Technically, it’s not even seasonal anymore. Corn is pretty universally enjoyed, so I’ll often include it on Thanksgiving, if only to appease those pickier, non-vegetable-loving folks.
Thankfully, corn freezes exceptionally well, and frozen tastes almost as good as fresh (not quite, but close). And anyway, at this time of year it’s pretty much a given that frozen will taste a whole lot better than fresh. The kernels are harvested at their peak sweetness for freezing, and the longer it sits after the ears are harvested, the more the sugars transition into starches. So even if you do find fresh, I recommend frozen here.
This recipe is indulgent, but not so rich that it will overwhelm everything else at your table. Plus you can make it in advance and finish right before dinner—ideal for any large feast. Most creamed corn recipes are pretty sweet from added sugars, and some are even cloyingly so, almost like a desert. I admit, sugar makes everything tastily addictive, but it doesn’t belong in my side dish, in my opinion. So in the tradition of elevating certain foods to new levels—swapping ingredients for both health and taste—I decided to highlight the central ideas of creamed corn: cream and corn. I give it the grown-up treatment with caramelized onions, crisp bacon, and aromatic sage. The result is both sweet and savory, with smoky undernotes and an herbaceous fragrance and depth that will splendidly complement the rest of your table.

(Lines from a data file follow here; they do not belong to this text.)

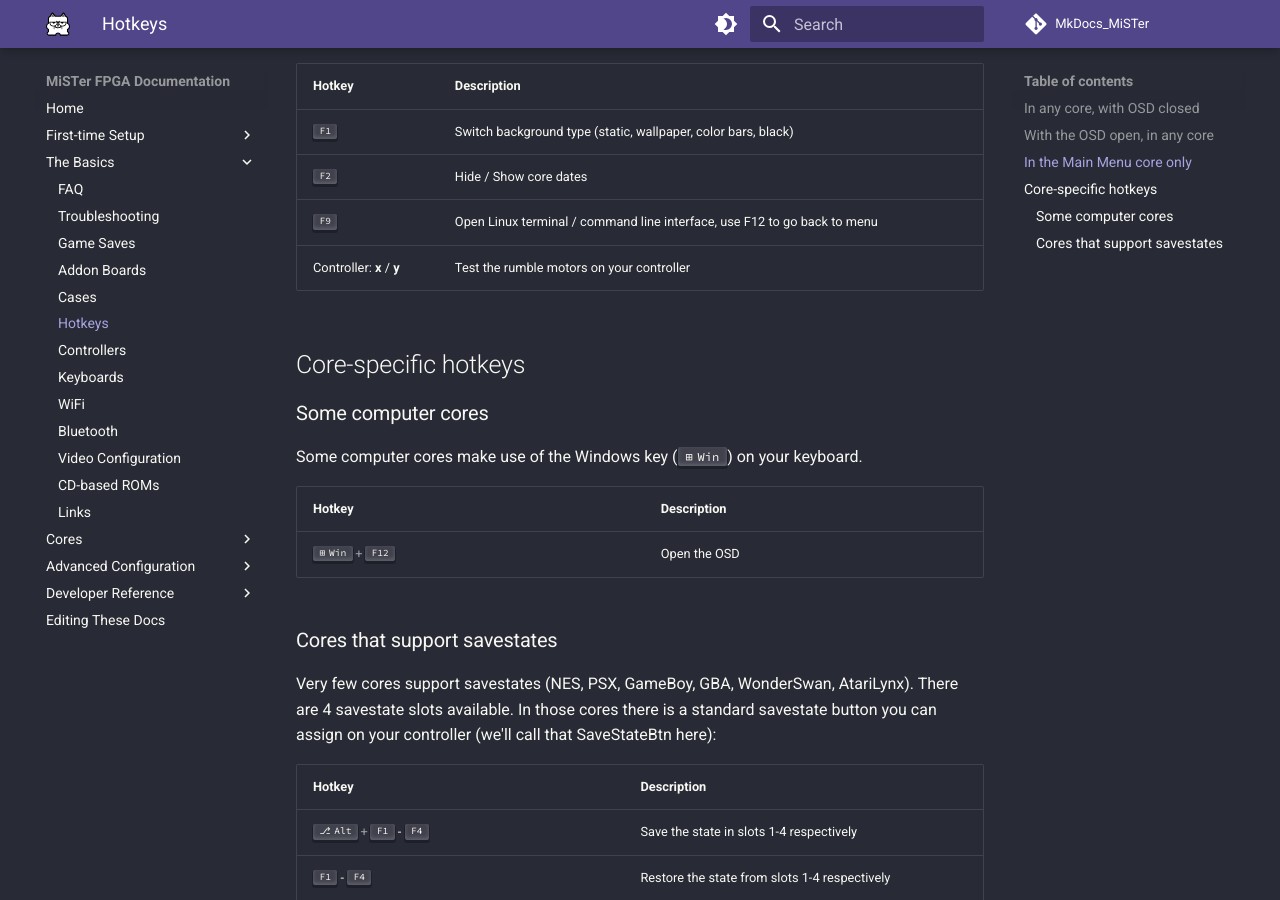
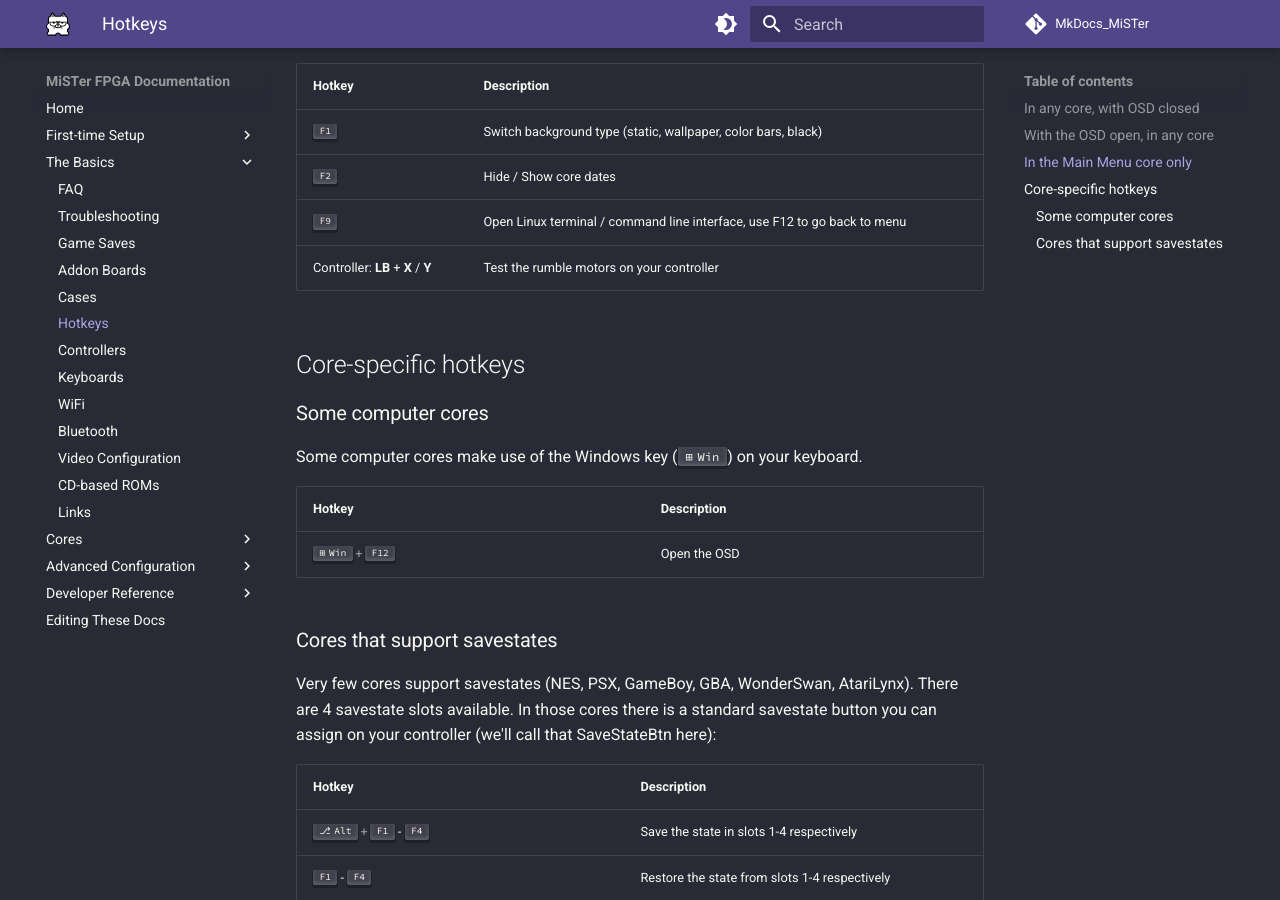
Before and after one commit to MiSTer-devel/MkDocs_MiSTer, an MkDocs documentation site: the page built from docs/basics/hotkey.md, in a window 1280 px wide and 900 px high, scrolled down 1339 px. Built offline with MkDocs 1.6.1 and Material for MkDocs 9.7.7, drawn with Linux system fonts in a browser that asks for light colours; comment, search, counter and statistics services are not loaded.

Commit message:
Update hotkey.md
Update to the rumble test hotkeys, it's already present in the controllers section of the site

```diff
--- a/docs/basics/hotkey.md
+++ b/docs/basics/hotkey.md
@@ -28,11 +28,11 @@
 ## In the Main Menu core only
 
 | Hotkey                    | Description                                                              |
-| ------------------------- | ------------------------------------------------------------------------ |
-| ++f1++                    | Switch background type (static, wallpaper, color bars, black)            |
-| ++f2++                    | Hide / Show core dates                                                   |
-| ++f9++                    | Open Linux terminal / command line interface, use F12 to go back to menu |
-| Controller: **x** / **y** | Test the rumble motors on your controller                                |
+| ---------------------------------- | ------------------------------------------------------------------------ |
+| ++f1++                             | Switch background type (static, wallpaper, color bars, black)            |
+| ++f2++                             | Hide / Show core dates                                                   |
+| ++f9++                             | Open Linux terminal / command line interface, use F12 to go back to menu |
+| Controller: **LB** + **X** / **Y** | Test the rumble motors on your controller                                |
 
 ## Core-specific hotkeys
 
```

Creamed Corn with Bacon and Sage
Prep time: 5 minutes
Cook time: 20 minutes
3 strips thick-cut bacon
1 small onion, diced
1 clove garlic, minced
½ teaspoon dried thyme
1 lb. corn kernels
Salt and pepper
2 tablespoons heavy cream
3 tablespoons crème fraiche or sour cream
2 tablespoons milk (approximately)
1 tablespoon grated Parmesan cheese
1 sprig fresh sage, leaves removed from stem and finely chopped
- Chop bacon and cook over medium heat until browned and crisp. Remove from pan with a slotted spoon and drain on paper towels. Pour off all but 1 tablespoon bacon fat from pan.
- As bacon cooks, dice onion. Cook in rendered bacon fat, covered, over medium-low heat, stirring occasionally, until browned and caramelized, about 10 minutes. Add garlic to pan and sauté 1–2 minutes. Add thyme and corn, cooking until tender. Season with salt and pepper.
- Add cream and sour cream to corn mixture. Bring to a simmer until cream starts to coat the kernels. (If not serving immediately, see notes below on preparing the dish in advance.)
- If serving immediately: add cheese and stir to combine. Thin corn out with a little milk if the cheese starts to thicken it too much. Stir in chopped sage. Taste and adjust seasonings. Scatter drained bacon over dish to serve.
Notes on preparing in advance: If desired, you may prepare this dish in advance through step three. Store corn mixture and bacon separately in fridge. For best results, don’t chop sage until serving. Crisp bacon on stovetop until hot. Remove from pan and set aside. Heat corn mixture in the same pan. Follow directions in step #4 to complete dish.
Image from Briana Goodall.